Work to complete:
Print each record exactly as it appears, but drop the images.

++++++++

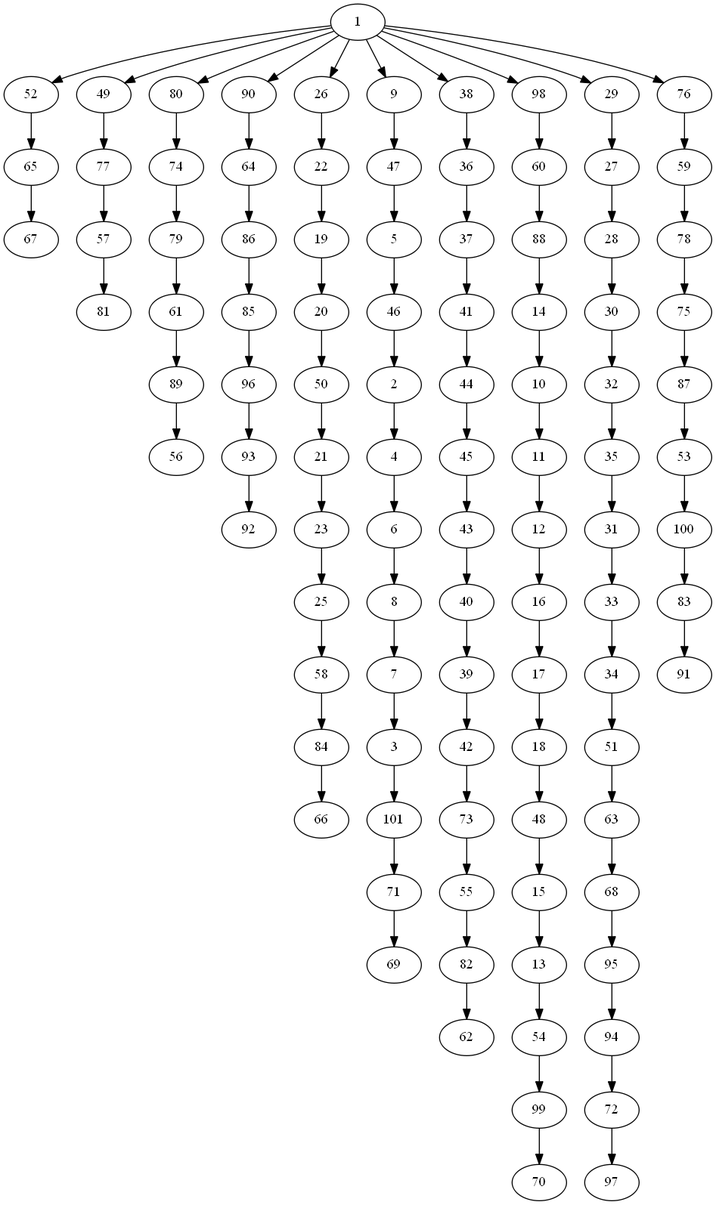
CrowMash/MetaHeuristique keeps this Graphviz diagram as res/diag.png. Above is the earlier version. Its source is kept beside it as res/diag.dot.
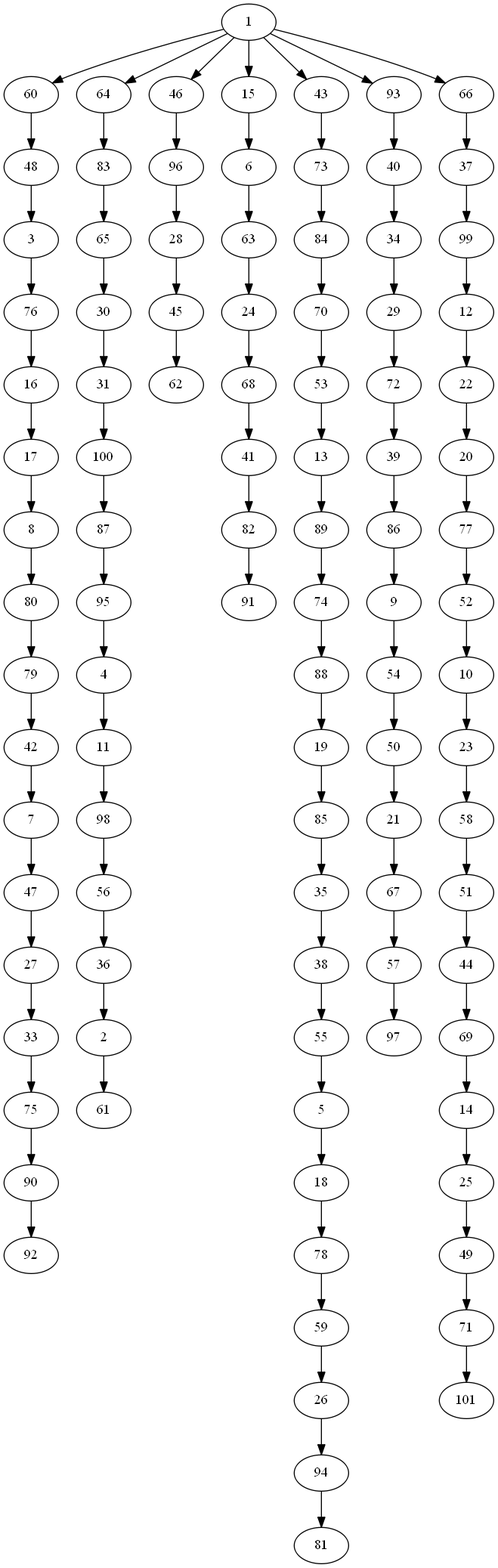
The same diagram one commit later.

The edit, as a diff of the source:
```diff
@@ -1,11 +1,10 @@
 digraph camion {
-1 -> 72 -> 94 -> 97;
-1 -> 80 -> 74 -> 79 -> 61 -> 89 -> 56;
-1 -> 90 -> 77 -> 52 -> 64 -> 86 -> 85 -> 96 -> 57 -> 92;
-1 -> 27 -> 29 -> 34 -> 33 -> 31 -> 30 -> 32 -> 35 -> 51 -> 63 -> 68 -> 95 -> 93 -> 81;
-1 -> 2 -> 4 -> 6 -> 7 -> 8 -> 9 -> 47 -> 46 -> 5 -> 3 -> 101 -> 71 -> 69;
-1 -> 13 -> 15 -> 48 -> 18 -> 17 -> 16 -> 14 -> 10 -> 12 -> 11 -> 54 -> 99 -> 70;
-1 -> 76 -> 59 -> 78 -> 26 -> 24 -> 22 -> 49 -> 19 -> 20 -> 50 -> 21 -> 23 -> 25 -> 58 -> 84 -> 65 -> 67 -> 66;
-1 -> 98 -> 60 -> 88 -> 75 -> 87 -> 53 -> 100 -> 83 -> 91;
-1 -> 36 -> 37 -> 38 -> 39 -> 40 -> 41 -> 44 -> 45 -> 43 -> 42 -> 73 -> 55 -> 82 -> 62;
+1;
+1 -> 60 -> 48 -> 3 -> 76 -> 16 -> 17 -> 8 -> 80 -> 79 -> 42 -> 7 -> 47 -> 27 -> 33 -> 75 -> 90 -> 92;
+1 -> 64 -> 83 -> 65 -> 30 -> 31 -> 100 -> 87 -> 95 -> 4 -> 11 -> 98 -> 56 -> 36 -> 2 -> 61;
+1 -> 46 -> 96 -> 28 -> 45 -> 62;
+1 -> 15 -> 6 -> 63 -> 24 -> 68 -> 41 -> 82 -> 91;
+1 -> 43 -> 73 -> 84 -> 70 -> 53 -> 13 -> 89 -> 74 -> 88 -> 19 -> 85 -> 35 -> 38 -> 55 -> 5 -> 18 -> 78 -> 59 -> 26 -> 94 -> 81;
+1 -> 93 -> 40 -> 34 -> 29 -> 72 -> 39 -> 86 -> 9 -> 54 -> 50 -> 21 -> 67 -> 57 -> 97;
+1 -> 66 -> 37 -> 99 -> 12 -> 22 -> 20 -> 77 -> 52 -> 10 -> 23 -> 58 -> 51 -> 44 -> 69 -> 14 -> 25 -> 49 -> 71 -> 101;
 }
```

++++++++

Solution for this problem:
CrowMash/MetaHeuristique keeps this Graphviz diagram as res/diag.png. Above is the earlier version. Its source is kept beside it as res/diag.dot.
The same diagram one commit later.

The edit, as a diff of the source:
```diff
@@ -1,11 +1,10 @@
 digraph camion {
-1 -> 72 -> 94 -> 97;
-1 -> 80 -> 74 -> 79 -> 61 -> 89 -> 56;
-1 -> 90 -> 77 -> 52 -> 64 -> 86 -> 85 -> 96 -> 57 -> 92;
-1 -> 27 -> 29 -> 34 -> 33 -> 31 -> 30 -> 32 -> 35 -> 51 -> 63 -> 68 -> 95 -> 93 -> 81;
-1 -> 2 -> 4 -> 6 -> 7 -> 8 -> 9 -> 47 -> 46 -> 5 -> 3 -> 101 -> 71 -> 69;
-1 -> 13 -> 15 -> 48 -> 18 -> 17 -> 16 -> 14 -> 10 -> 12 -> 11 -> 54 -> 99 -> 70;
-1 -> 76 -> 59 -> 78 -> 26 -> 24 -> 22 -> 49 -> 19 -> 20 -> 50 -> 21 -> 23 -> 25 -> 58 -> 84 -> 65 -> 67 -> 66;
-1 -> 98 -> 60 -> 88 -> 75 -> 87 -> 53 -> 100 -> 83 -> 91;
-1 -> 36 -> 37 -> 38 -> 39 -> 40 -> 41 -> 44 -> 45 -> 43 -> 42 -> 73 -> 55 -> 82 -> 62;
+1;
+1 -> 60 -> 48 -> 3 -> 76 -> 16 -> 17 -> 8 -> 80 -> 79 -> 42 -> 7 -> 47 -> 27 -> 33 -> 75 -> 90 -> 92;
+1 -> 64 -> 83 -> 65 -> 30 -> 31 -> 100 -> 87 -> 95 -> 4 -> 11 -> 98 -> 56 -> 36 -> 2 -> 61;
+1 -> 46 -> 96 -> 28 -> 45 -> 62;
+1 -> 15 -> 6 -> 63 -> 24 -> 68 -> 41 -> 82 -> 91;
+1 -> 43 -> 73 -> 84 -> 70 -> 53 -> 13 -> 89 -> 74 -> 88 -> 19 -> 85 -> 35 -> 38 -> 55 -> 5 -> 18 -> 78 -> 59 -> 26 -> 94 -> 81;
+1 -> 93 -> 40 -> 34 -> 29 -> 72 -> 39 -> 86 -> 9 -> 54 -> 50 -> 21 -> 67 -> 57 -> 97;
+1 -> 66 -> 37 -> 99 -> 12 -> 22 -> 20 -> 77 -> 52 -> 10 -> 23 -> 58 -> 51 -> 44 -> 69 -> 14 -> 25 -> 49 -> 71 -> 101;
 }
```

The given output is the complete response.